Requirement — Tally the lines in the entries below where the string "TIME" occurs. Reply with the total alone.

(Stored entries)
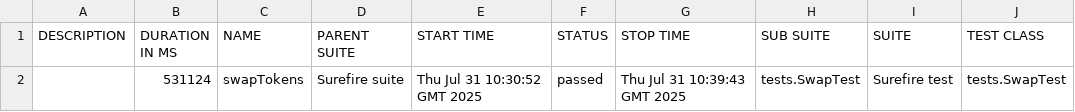
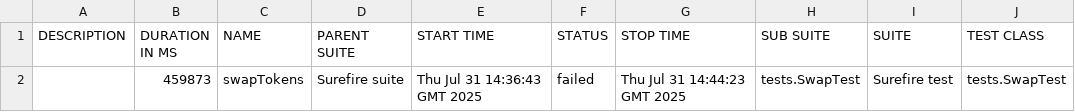
Before and after one commit to Aloshya-QA/AtlantisDEX, a CSV file: 8/data/suites.csv, drawn as a sheet; only a part is shown; the diff names each change by its address in the sheet, - before the commit and + after, or states it on an @@ line.

```diff
--- a/8/data/suites.csv
+++ b/8/data/suites.csv
-B2 (DURATION IN MS): 531124
+B2 (DURATION IN MS): 459873
-E2 (START TIME): Thu Jul 31 10:30:52 GMT 2025
+E2 (START TIME): Thu Jul 31 14:36:43 GMT 2025
-F2 (STATUS): passed
+F2 (STATUS): failed
-G2 (STOP TIME): Thu Jul 31 10:39:43 GMT 2025
+G2 (STOP TIME): Thu Jul 31 14:44:23 GMT 2025
```
Also changed, not shown: 29 other files.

Written answer — 4